§ What you should do: Check each line of the entries for "Unimplemented" and report the ones that have it.

* * * * * * * * *

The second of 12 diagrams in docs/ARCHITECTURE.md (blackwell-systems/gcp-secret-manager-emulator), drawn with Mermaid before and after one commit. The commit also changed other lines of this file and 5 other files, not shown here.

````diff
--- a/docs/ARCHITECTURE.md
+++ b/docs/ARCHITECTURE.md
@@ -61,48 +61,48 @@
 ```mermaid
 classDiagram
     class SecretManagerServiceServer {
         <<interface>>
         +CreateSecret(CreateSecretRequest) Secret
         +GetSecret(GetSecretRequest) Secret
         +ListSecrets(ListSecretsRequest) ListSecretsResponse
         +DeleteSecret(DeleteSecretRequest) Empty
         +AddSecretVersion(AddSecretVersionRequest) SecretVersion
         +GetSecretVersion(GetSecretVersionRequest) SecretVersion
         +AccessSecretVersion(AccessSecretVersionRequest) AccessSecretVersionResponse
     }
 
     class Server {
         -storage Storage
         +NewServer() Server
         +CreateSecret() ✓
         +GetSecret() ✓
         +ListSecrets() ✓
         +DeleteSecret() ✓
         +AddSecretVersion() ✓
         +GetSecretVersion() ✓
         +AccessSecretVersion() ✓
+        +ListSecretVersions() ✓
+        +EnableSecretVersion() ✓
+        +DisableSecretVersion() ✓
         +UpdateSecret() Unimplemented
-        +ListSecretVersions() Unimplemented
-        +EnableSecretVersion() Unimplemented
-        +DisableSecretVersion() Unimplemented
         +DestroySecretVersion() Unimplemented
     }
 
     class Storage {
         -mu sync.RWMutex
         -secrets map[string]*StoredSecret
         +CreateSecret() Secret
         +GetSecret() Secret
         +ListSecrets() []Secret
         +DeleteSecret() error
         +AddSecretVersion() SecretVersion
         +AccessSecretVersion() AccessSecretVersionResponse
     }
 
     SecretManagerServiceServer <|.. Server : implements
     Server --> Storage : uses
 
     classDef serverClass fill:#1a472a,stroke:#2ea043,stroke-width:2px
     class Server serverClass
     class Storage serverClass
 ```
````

* * * * * * * * *

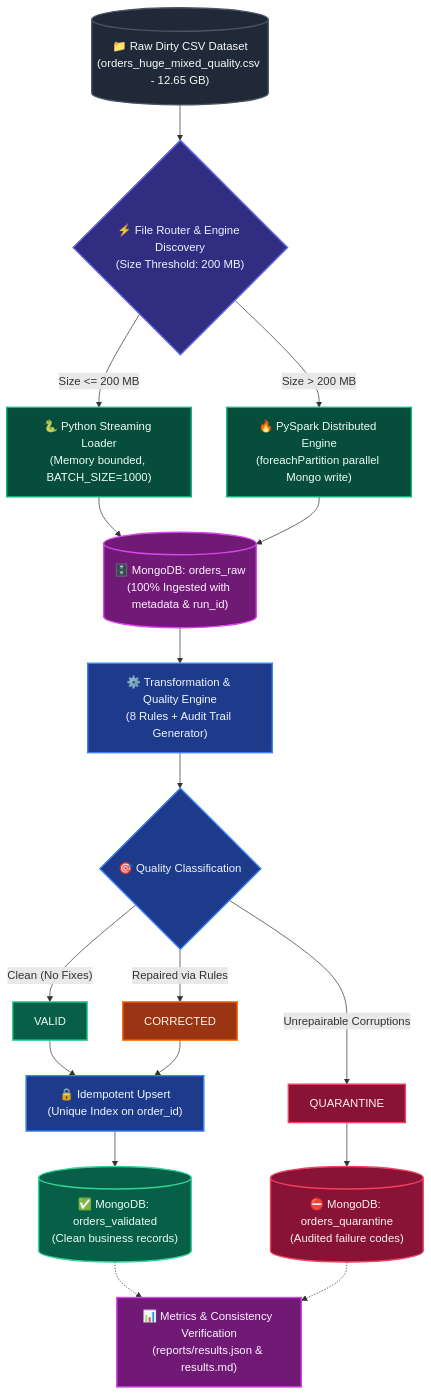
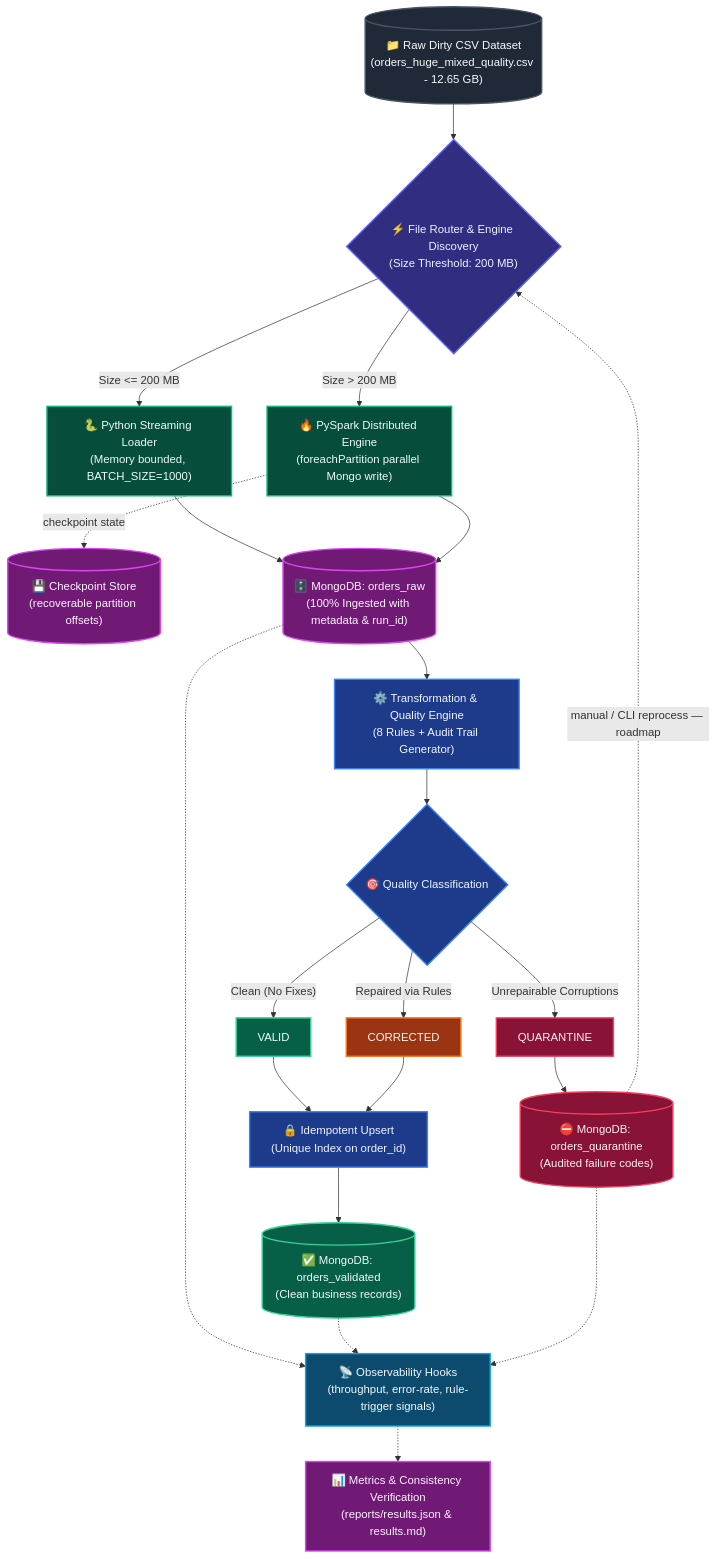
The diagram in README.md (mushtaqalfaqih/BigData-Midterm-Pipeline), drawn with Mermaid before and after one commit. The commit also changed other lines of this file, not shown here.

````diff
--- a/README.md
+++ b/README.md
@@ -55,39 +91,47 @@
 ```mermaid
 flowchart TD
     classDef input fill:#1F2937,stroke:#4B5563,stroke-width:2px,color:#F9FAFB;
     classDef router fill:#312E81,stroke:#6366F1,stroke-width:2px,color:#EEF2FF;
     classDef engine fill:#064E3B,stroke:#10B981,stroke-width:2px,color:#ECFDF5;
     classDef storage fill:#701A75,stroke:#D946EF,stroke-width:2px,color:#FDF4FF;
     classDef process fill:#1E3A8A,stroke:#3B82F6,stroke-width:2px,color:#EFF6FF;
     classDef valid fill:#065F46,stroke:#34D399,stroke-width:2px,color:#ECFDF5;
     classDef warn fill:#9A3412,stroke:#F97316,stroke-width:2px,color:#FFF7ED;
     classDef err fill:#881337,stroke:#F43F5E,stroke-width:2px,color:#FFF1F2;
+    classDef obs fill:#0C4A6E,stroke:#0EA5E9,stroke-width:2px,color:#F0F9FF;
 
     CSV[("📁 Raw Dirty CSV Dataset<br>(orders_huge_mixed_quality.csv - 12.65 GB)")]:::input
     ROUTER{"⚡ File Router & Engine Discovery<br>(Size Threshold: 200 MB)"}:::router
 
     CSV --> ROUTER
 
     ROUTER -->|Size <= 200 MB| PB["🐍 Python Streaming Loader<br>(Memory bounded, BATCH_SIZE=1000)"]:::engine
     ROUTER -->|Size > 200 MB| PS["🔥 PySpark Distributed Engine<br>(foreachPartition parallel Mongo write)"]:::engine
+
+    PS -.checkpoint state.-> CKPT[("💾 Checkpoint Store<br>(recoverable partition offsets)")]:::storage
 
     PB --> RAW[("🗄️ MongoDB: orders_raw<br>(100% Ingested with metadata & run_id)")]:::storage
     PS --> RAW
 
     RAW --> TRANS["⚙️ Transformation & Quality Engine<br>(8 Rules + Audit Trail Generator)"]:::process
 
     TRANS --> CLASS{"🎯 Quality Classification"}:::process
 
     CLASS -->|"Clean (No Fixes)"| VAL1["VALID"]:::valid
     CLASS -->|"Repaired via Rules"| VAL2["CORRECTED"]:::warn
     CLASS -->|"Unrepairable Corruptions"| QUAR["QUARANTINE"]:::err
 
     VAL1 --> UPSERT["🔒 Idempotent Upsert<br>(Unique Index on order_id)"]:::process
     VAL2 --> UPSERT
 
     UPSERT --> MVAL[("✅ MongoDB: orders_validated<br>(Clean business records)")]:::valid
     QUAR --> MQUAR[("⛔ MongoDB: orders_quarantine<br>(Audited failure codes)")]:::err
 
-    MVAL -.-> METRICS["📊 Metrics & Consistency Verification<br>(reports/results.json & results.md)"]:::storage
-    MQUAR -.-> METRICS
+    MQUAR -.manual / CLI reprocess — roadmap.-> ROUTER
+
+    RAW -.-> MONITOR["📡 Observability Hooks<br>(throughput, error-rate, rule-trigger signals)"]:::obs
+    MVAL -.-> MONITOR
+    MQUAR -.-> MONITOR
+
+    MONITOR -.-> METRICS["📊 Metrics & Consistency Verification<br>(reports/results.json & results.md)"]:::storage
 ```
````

* * * * * * * * *

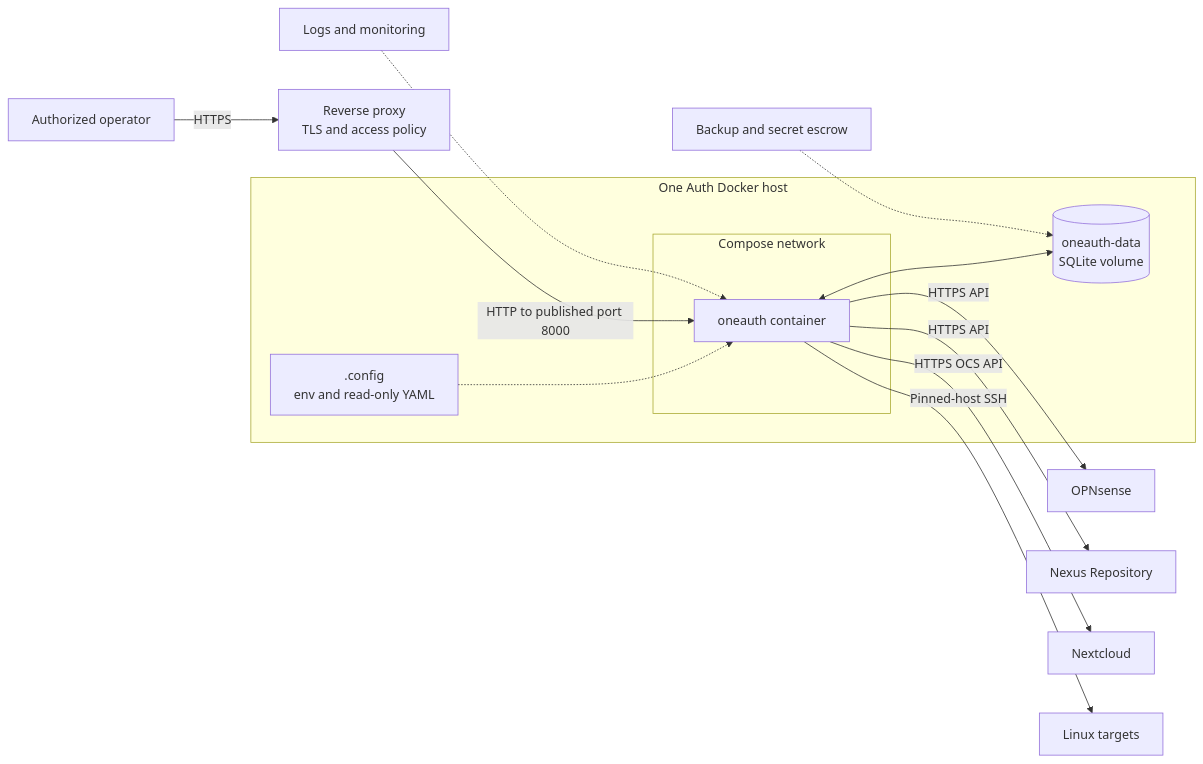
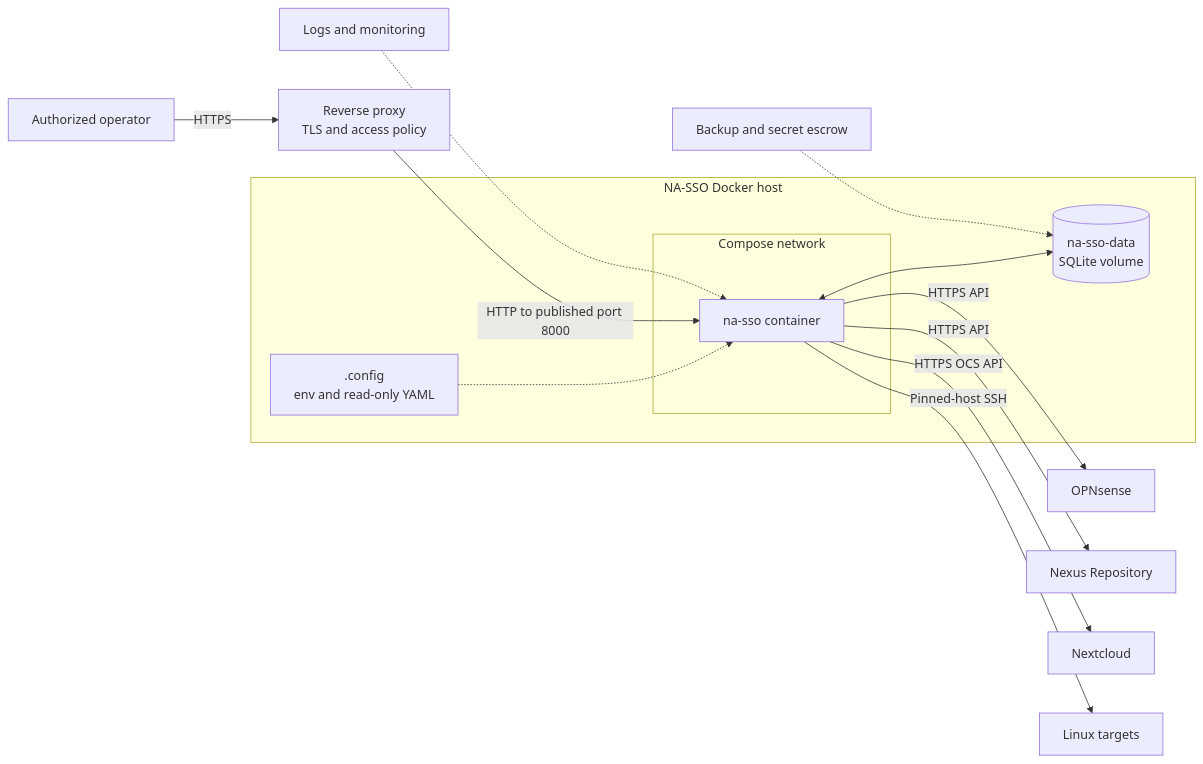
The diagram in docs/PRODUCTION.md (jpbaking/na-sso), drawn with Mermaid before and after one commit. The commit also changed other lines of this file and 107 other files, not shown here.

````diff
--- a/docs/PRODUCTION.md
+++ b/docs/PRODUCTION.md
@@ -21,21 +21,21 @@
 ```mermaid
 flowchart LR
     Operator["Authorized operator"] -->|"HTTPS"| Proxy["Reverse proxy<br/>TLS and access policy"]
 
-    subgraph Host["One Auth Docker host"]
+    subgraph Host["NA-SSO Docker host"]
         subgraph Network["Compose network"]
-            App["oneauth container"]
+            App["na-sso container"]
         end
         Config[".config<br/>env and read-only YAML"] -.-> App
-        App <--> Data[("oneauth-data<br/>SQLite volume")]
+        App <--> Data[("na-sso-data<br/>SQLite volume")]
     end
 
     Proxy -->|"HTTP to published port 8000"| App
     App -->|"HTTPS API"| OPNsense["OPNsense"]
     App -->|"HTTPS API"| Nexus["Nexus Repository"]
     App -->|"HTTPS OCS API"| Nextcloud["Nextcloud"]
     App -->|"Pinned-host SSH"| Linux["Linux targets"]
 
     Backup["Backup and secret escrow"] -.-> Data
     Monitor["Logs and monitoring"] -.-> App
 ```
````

* * * * * * * * *

§ Task output:
         +UpdateSecret() Unimplemented
-        +ListSecretVersions() Unimplemented
-        +EnableSecretVersion() Unimplemented
-        +DisableSecretVersion() Unimplemented
         +DestroySecretVersion() Unimplemented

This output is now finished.